“Blessed is he whose transgression is forgiven, whose sin is covered”. That is the pithy line from the Psalmist. It is found in the very first line of Psalm 32. Behold, there is joy in abundance to be mined from the timeless and regenerative verses of David and his co-authors as contained in that glorious body of Biblical works – the Psalms.
Hardball commends it to those who seek wisdom and understanding. But the line quoted above is particularly instructive for its relevance to the matter at hand today. Just as it was in the Old Testament pre-Christ era that no man was without sin, so it is today.
Sin abounds today; man does not only live it, he seems to revel in it. Many today go through a lifetime without knowing any scripture or abiding by any moral codes. They live purely according to their whims and caprices often oblivious of the difference between right and wrong. But the holy book recognises that from age to age, man in his frailty, is bound to fail and fall. Thus, man is offered escape and redemption.
What this means is that you could work for your redemption and go through bouts of penitential rigours to atone for sin. Then there is also a select few who enjoy divine favours, whose transgressions are automatically forgiven; whose sins are overlooked and indeed written off like bad debt.
Such is the sunny story of some of our former leaders and ‘statesmen’ in the recent past who managed the affairs of state in such riotous and prodigal manner. Over the years they have hedged from giving account of their stewardship. At the beginning of the current dispensation, it seemed the chicken would come home to roost this time but somehow they have managed to wriggle out of it and instead, signing on as advisers and confidants of the new government.
But one of them has gone even one step further; he has become an expert on sleaze control and anti-graft wars. He is no other than the inimitable gap-toothed former military president, General Ibrahim Badamasi Babangida, who turned 74 recently. The indefatigable political impresario, whole held Nigeria by the scrotum for eight turbulent years (1985 – 1993) recently granted interviews rendering a baccalaureate on how to recover stolen funds.
Hear it from the one fondly call IBB: “If he (President Buhari) is resolute, I believe he will achieve some degree of (success in the recovery of) stolen funds.” To abridge a long tale, the IBB years were long, licentious and reckless. It was an era of debasement of not only the system but the very soul of the nation.
That debilitating era was capped by the spiriting away of a $12.3 billion Gulf oil windfall that is yet to be resolved today. On a serious note, if only President Buhari would resolute enough to revisit the $12.3b affair.

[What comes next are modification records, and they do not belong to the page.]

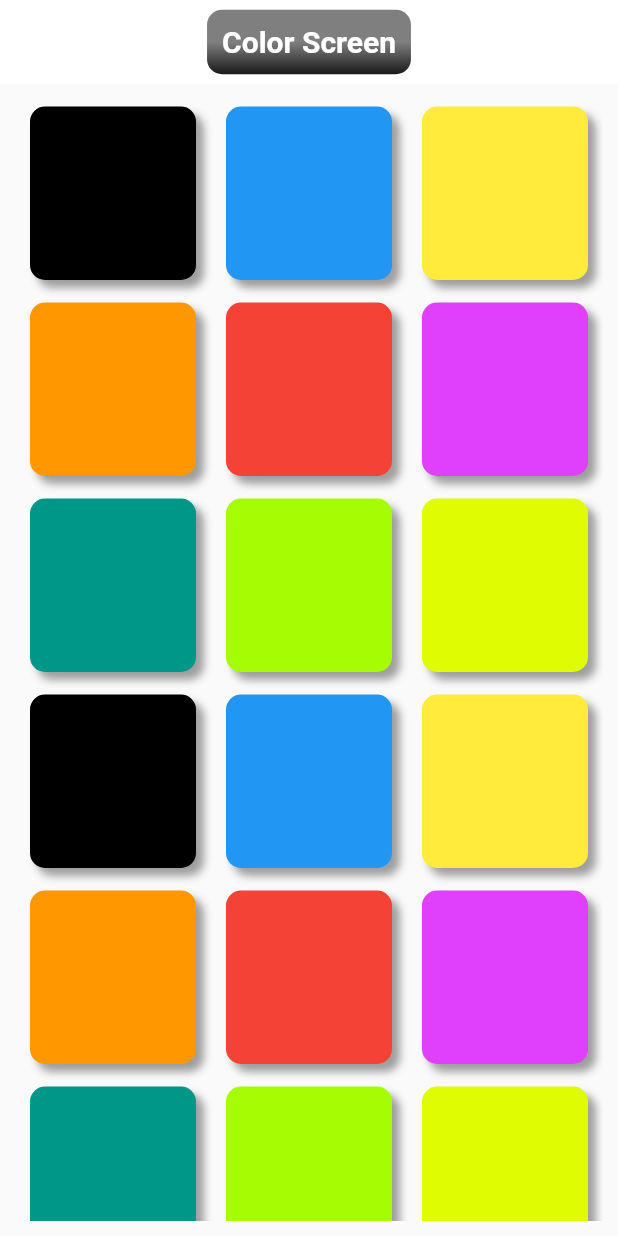
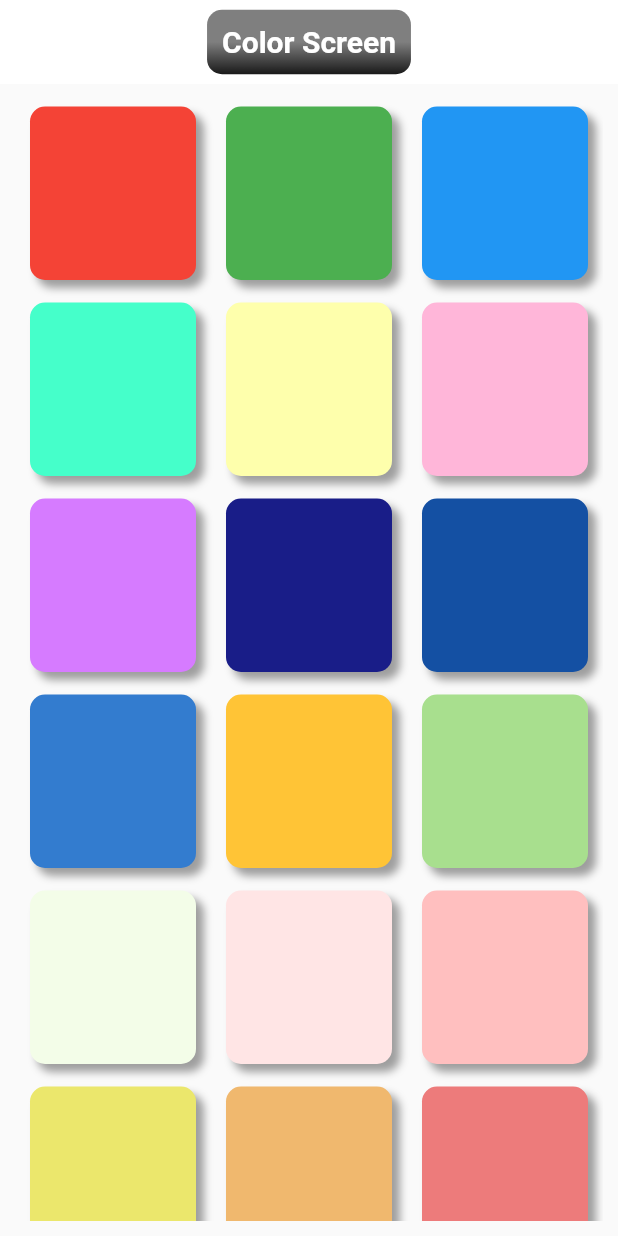
Before and after one commit to eng-muhammedabdulrahman/simple_app, a Flutter app: the screen it shows after launch, on a phone screen of 412 x 824 dp. Run offline on Flutter 3.47's test engine with Material 2 defaults, Android fonts, the phone set to English and light mode, and no system bars; our stand-ins replace hexcolor.

Commit message:
add colors in list

```diff
--- a/lib/components.dart
+++ b/lib/components.dart
@@ -2,32 +2,31 @@ import 'package:flutter/material.dart';
 import 'package:hexcolor/hexcolor.dart';
 
 List<Color> colorsList = [
-  Colors.black,
+  Colors.red,
+  Colors.green,
   Colors.blue,
-  Colors.yellow,
-  Colors.orange,
-  Colors.red,
-  Colors.purpleAccent,
-  Colors.teal,
-  HexColor('#a5fc03'),
-  HexColor('#dffc03'),
-  Colors.black,
-  Colors.blue,
-  Colors.yellow,
-  Colors.orange,
-  Colors.red,
-  Colors.purpleAccent,
-  Colors.teal,
-  HexColor('#a5fc03'),
-  HexColor('#dffc03'),
-  Colors.black,
-  Colors.blue,
-  Colors.yellow,
-  Colors.orange,
-  Colors.red,
-  Colors.purpleAccent,
-  Colors.teal,
-  HexColor('#a5fc03'),
-  HexColor('#dffc03'),
-
+  HexColor('#45FFCA'),
+  HexColor('#FEFFAC'),
+  HexColor('#FFB6D9'),
+  HexColor('#D67BFF'),
+  HexColor('#191D88'),
+  HexColor('#1450A3'),
+  HexColor('#337CCF'),
+  HexColor('#FFC436'),
+  HexColor('#A8DF8E'),
+  HexColor('#F3FDE8'),
+  HexColor('#FFE5E5'),
+  HexColor('#FFBFBF'),
+  HexColor('#EBE76C'),
+  HexColor('#F0B86E'),
+  HexColor('#ED7B7B'),
+  HexColor('#836096'),
+  HexColor('#614BC3'),
+  HexColor('#33BBC5'),
+  HexColor('#85E6C5'),
+  HexColor('#C8FFE0'),
+  HexColor('#22A699'),
+  HexColor('#4C4C6D'),
+  HexColor('#E11299'),
+  HexColor('#9A208C'),
 ];
```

And on a final note, the times call for sobriety and comportment; especially from those whose atrocities have been overlooked.